What the task asks
Each line in the entries below that holds the string "出口货值" is to be listed.
"""
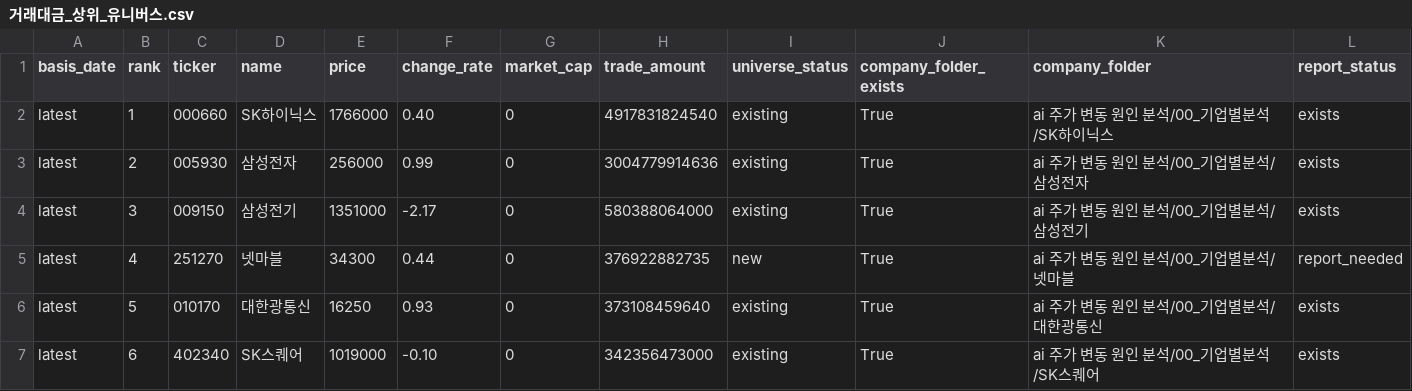
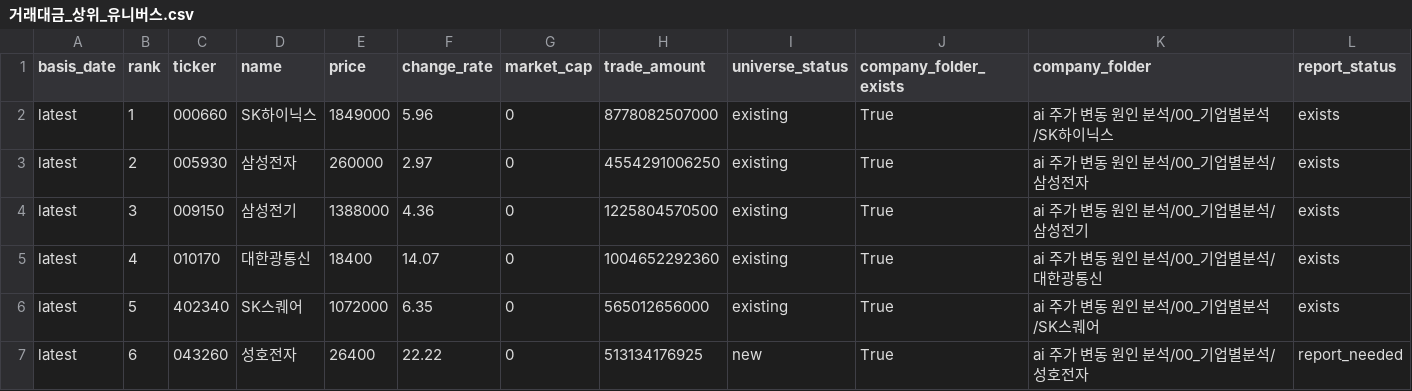
Before and after one commit to Lee-D-S/stock-signal-lab, a CSV file: ai 주가 변동 원인 분석/07_전략신호/00_유니버스/거래대금_상위_유니버스.csv, drawn as a sheet; only a part is shown; the diff covers the shown part only.

```diff
--- a/ai 주가 변동 원인 분석/07_전략신호/00_유니버스/거래대금_상위_유니버스.csv
+++ b/ai 주가 변동 원인 분석/07_전략신호/00_유니버스/거래대금_상위_유니버스.csv
@@ -1,7 +1,7 @@
 basis_date,rank,ticker,name,price,change_rate,market_cap,trade_amount,universe_status,company_folder_exists,company_folder,report_status
-latest,1,000660,SK하이닉스,1766000,0.40,0,4917831824540,existing,True,ai 주가 변동 원인 분석/00_기업별분석/SK하이닉스,exists
-latest,2,005930,삼성전자,256000,0.99,0,3004779914636,existing,True,ai 주가 변동 원인 분석/00_기업별분석/삼성전자,exists
-latest,3,009150,삼성전기,1351000,-2.17,0,580388064000,existing,True,ai 주가 변동 원인 분석/00_기업별분석/삼성전기,exists
-latest,4,251270,넷마블,34300,0.44,0,376922882735,new,True,ai 주가 변동 원인 분석/00_기업별분석/넷마블,report_needed
-latest,5,010170,대한광통신,16250,0.93,0,373108459640,existing,True,ai 주가 변동 원인 분석/00_기업별분석/대한광통신,exists
-latest,6,402340,SK스퀘어,1019000,-0.10,0,342356473000,existing,True,ai 주가 변동 원인 분석/00_기업별분석/SK스퀘어,exists
+latest,1,000660,SK하이닉스,1849000,5.96,0,8778082507000,existing,True,ai 주가 변동 원인 분석/00_기업별분석/SK하이닉스,exists
+latest,2,005930,삼성전자,260000,2.97,0,4554291006250,existing,True,ai 주가 변동 원인 분석/00_기업별분석/삼성전자,exists
+latest,3,009150,삼성전기,1388000,4.36,0,1225804570500,existing,True,ai 주가 변동 원인 분석/00_기업별분석/삼성전기,exists
+latest,4,010170,대한광통신,18400,14.07,0,1004652292360,existing,True,ai 주가 변동 원인 분석/00_기업별분석/대한광통신,exists
+latest,5,402340,SK스퀘어,1072000,6.35,0,565012656000,existing,True,ai 주가 변동 원인 분석/00_기업별분석/SK스퀘어,exists
+latest,6,043260,성호전자,26400,22.22,0,513134176925,new,True,ai 주가 변동 원인 분석/00_기업별분석/성호전자,report_needed
```
Also changed, not shown: 165 edited cells elsewhere in this file, ai 주가 변동 원인 분석/07_전략신호/00_유니버스/거래대금_상위_누적_유니버스.csv, ai 주가 변동 원인 분석/07_전략신호/03_외국인수급/외국인순매수_연속_후보.csv, 18 other files.
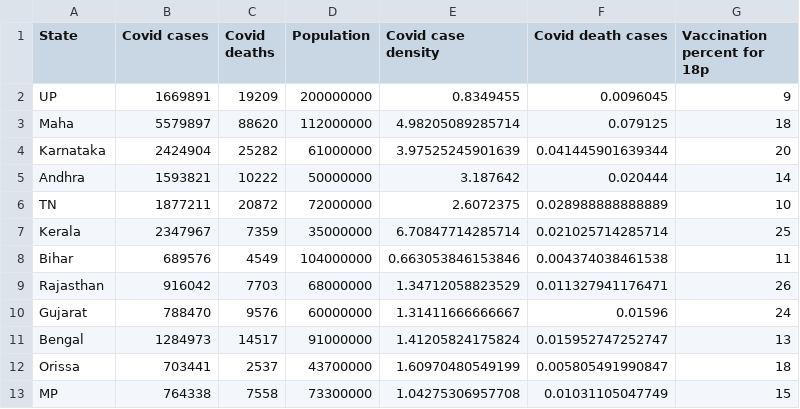
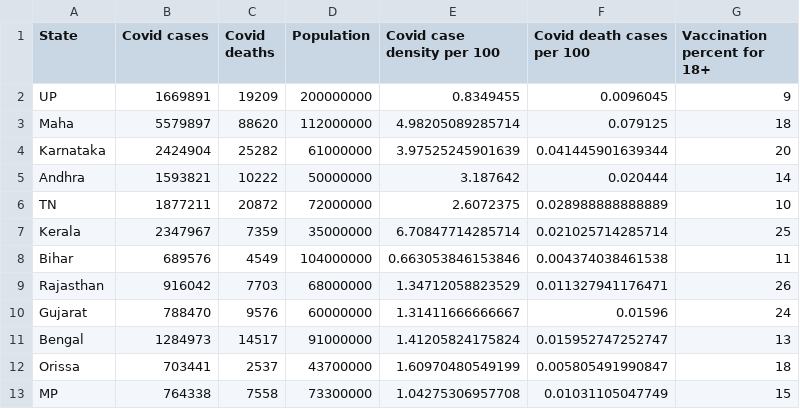
Before and after one commit to Shreyo94/Coronavirus-Data, a CSV file: covid-vax.csv, drawn as a sheet.

Commit message:
Update covid-vax.csv
Minor edits

```diff
--- a/covid-vax.csv
+++ b/covid-vax.csv
@@ -1,2 +1,2 @@
-State, Covid cases, Covid deaths, Population, Covid case density, Covid death cases,Vaccination percent for 18p
+State, Covid cases, Covid deaths, Population, Covid case density per 100, Covid death cases per 100,Vaccination percent for 18+
 UP,1669891,19209,200000000,0.8349455,0.0096045,9
```
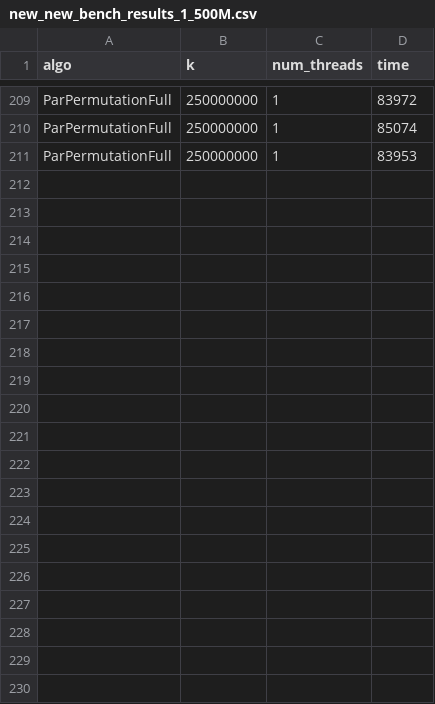
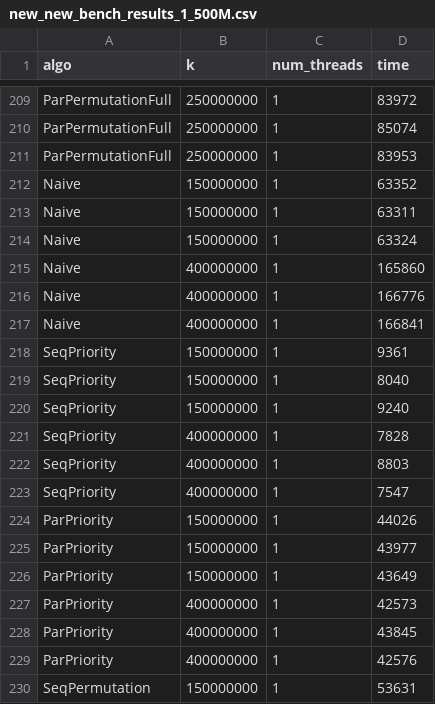
Before and after one commit to nngerncham/parrd_sampling, a CSV file: cpp/analysis/new_new_bench_results_1_500M.csv, drawn as a sheet; only a part is shown, gaps mark what is left out; the diff covers the shown part only; the diff names each change by its address in the sheet, - before the commit and + after, or states it on an @@ line.

```diff
--- a/cpp/analysis/new_new_bench_results_1_500M.csv
+++ b/cpp/analysis/new_new_bench_results_1_500M.csv
+row 212: Naive | 150000000 | 1 | 63352
+row 213: Naive | 150000000 | 1 | 63311
+row 214: Naive | 150000000 | 1 | 63324
+row 215: Naive | 400000000 | 1 | 165860
+row 216: Naive | 400000000 | 1 | 166776
+row 217: Naive | 400000000 | 1 | 166841
+row 218: SeqPriority | 150000000 | 1 | 9361
+row 219: SeqPriority | 150000000 | 1 | 8040
+row 220: SeqPriority | 150000000 | 1 | 9240
+row 221: SeqPriority | 400000000 | 1 | 7828
+row 222: SeqPriority | 400000000 | 1 | 8803
+row 223: SeqPriority | 400000000 | 1 | 7547
+row 224: ParPriority | 150000000 | 1 | 44026
+row 225: ParPriority | 150000000 | 1 | 43977
+row 226: ParPriority | 150000000 | 1 | 43649
+row 227: ParPriority | 400000000 | 1 | 42573
+row 228: ParPriority | 400000000 | 1 | 43845
+row 229: ParPriority | 400000000 | 1 | 42576
+row 230: SeqPermutation | 150000000 | 1 | 53631
```
Also changed, not shown: 23 added rows elsewhere in this file, cpp/analysis/new_new_bench_results_12_500M.csv, cpp/analysis/new_new_bench_results_24_500M.csv, 1 other file.
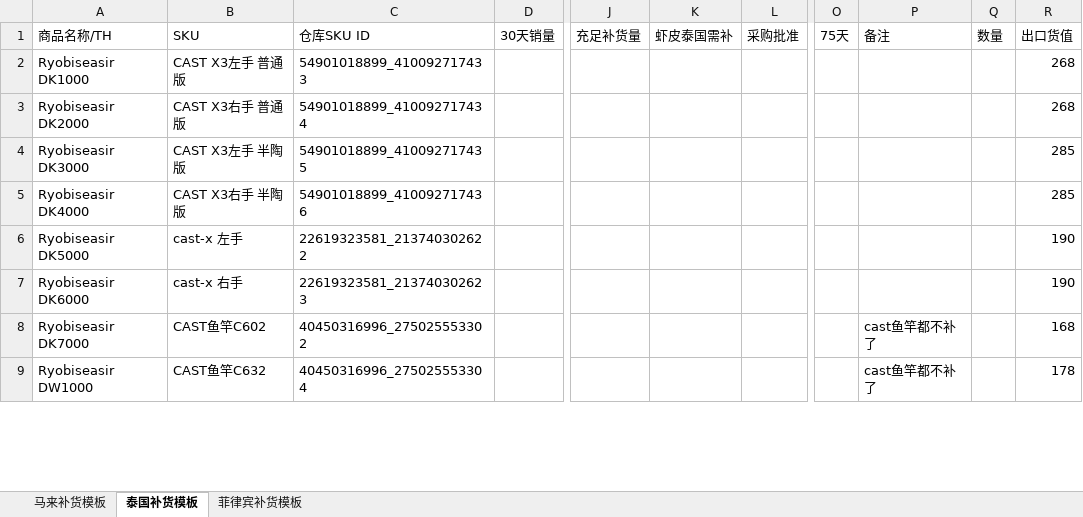
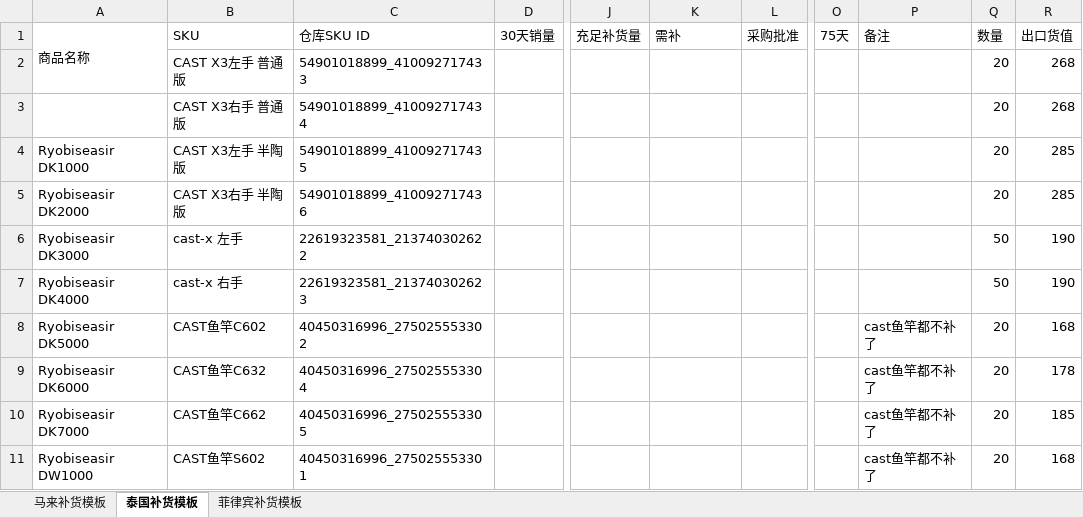
Before and after one commit to Legith1/shopee-replenishment-tool, an Excel workbook: 官方仓补货模板.xlsx, sheet 泰国补货模板, drawn as a sheet; only a part is shown, gaps mark what is left out; values as stored, in another font and other column widths than the file's, no cell formats; conditional formats not drawn; addresses are those after the commit; rows hold the shown columns only; the diff covers the shown part only; the diff names each change by its address in the sheet, - before the commit and + after, or states it on an @@ line.

```diff
--- a/官方仓补货模板.xlsx (sheet 泰国补货模板)
+++ b/官方仓补货模板.xlsx (sheet 泰国补货模板)
-A1: 商品名称/TH
+A1: 商品名称
+A1:A2 merged
-K1: 虾皮泰国需补
+K1: 需补
+row 2:  | CAST X3左手 普通版 | 54901018899_410092717433 |  |  |  |  |  |  | 20 | 268
+row 3:  | CAST X3右手 普通版 | 54901018899_410092717434 |  |  |  |  |  |  | 20 | 268
-B4 (SKU): CAST X3左手 普通版
+B4 (SKU): CAST X3左手 半陶版
-C4 (仓库SKU ID): 54901018899_410092717433
+C4 (仓库SKU ID): 54901018899_410092717435
-Q4:Q5 (数量): (empty)
+Q4:Q5 (数量): 20
-R4:R5 (出口货值): 268
+R4:R5 (出口货值): 285
-B5 (SKU): CAST X3右手 普通版
+B5 (SKU): CAST X3右手 半陶版
-C5 (仓库SKU ID): 54901018899_410092717434
+C5 (仓库SKU ID): 54901018899_410092717436
-B6 (SKU): CAST X3左手 半陶版
+B6 (SKU): cast-x 左手
-C6 (仓库SKU ID): 54901018899_410092717435
+C6 (仓库SKU ID): 22619323581_213740302622
-Q6:Q7 (数量): (empty)
+Q6:Q7 (数量): 50
-R6:R7 (出口货值): 285
+R6:R7 (出口货值): 190
-B7 (SKU): CAST X3右手 半陶版
+B7 (SKU): cast-x 右手
-C7 (仓库SKU ID): 54901018899_410092717436
+C7 (仓库SKU ID): 22619323581_213740302623
-B8 (SKU): cast-x 左手
+B8 (SKU): CAST鱼竿C602
-C8 (仓库SKU ID): 22619323581_213740302622
+C8 (仓库SKU ID): 40450316996_275025553302
-P8:P9 (备注): (empty)
+P8:P9 (备注): cast鱼竿都不补了
-Q8:Q11 (数量): (empty)
+Q8:Q11 (数量): 20
-R8 (出口货值): 190
+R8 (出口货值): 168
-B9 (SKU): cast-x 右手
+B9 (SKU): CAST鱼竿C632
-C9 (仓库SKU ID): 22619323581_213740302623
+C9 (仓库SKU ID): 40450316996_275025553304
-R9 (出口货值): 190
+R9 (出口货值): 178
-B10 (SKU): CAST鱼竿C602
+B10 (SKU): CAST鱼竿C662
-C10 (仓库SKU ID): 40450316996_275025553302
+C10 (仓库SKU ID): 40450316996_275025553305
-R10 (出口货值): 168
+R10 (出口货值): 185
-B11 (SKU): CAST鱼竿C632
+B11 (SKU): CAST鱼竿S602
-C11 (仓库SKU ID): 40450316996_275025553304
+C11 (仓库SKU ID): 40450316996_275025553301
-R11 (出口货值): 178
+R11 (出口货值): 168
```
Also changed, not shown: 296 added rows and 719 edited cells elsewhere in this sheet, sheet 马来补货模板, sheet 菲律宾补货模板, cell formats, formulas that keep their value, 2 other files.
"""
Exercise answer
-R4:R5 (出口货值): 268
+R4:R5 (出口货值): 285
-R6:R7 (出口货值): 285
+R6:R7 (出口货值): 190
-R8 (出口货值): 190
+R8 (出口货值): 168
-R9 (出口货值): 190
+R9 (出口货值): 178
-R10 (出口货值): 168
+R10 (出口货值): 185
-R11 (出口货值): 178
+R11 (出口货值): 168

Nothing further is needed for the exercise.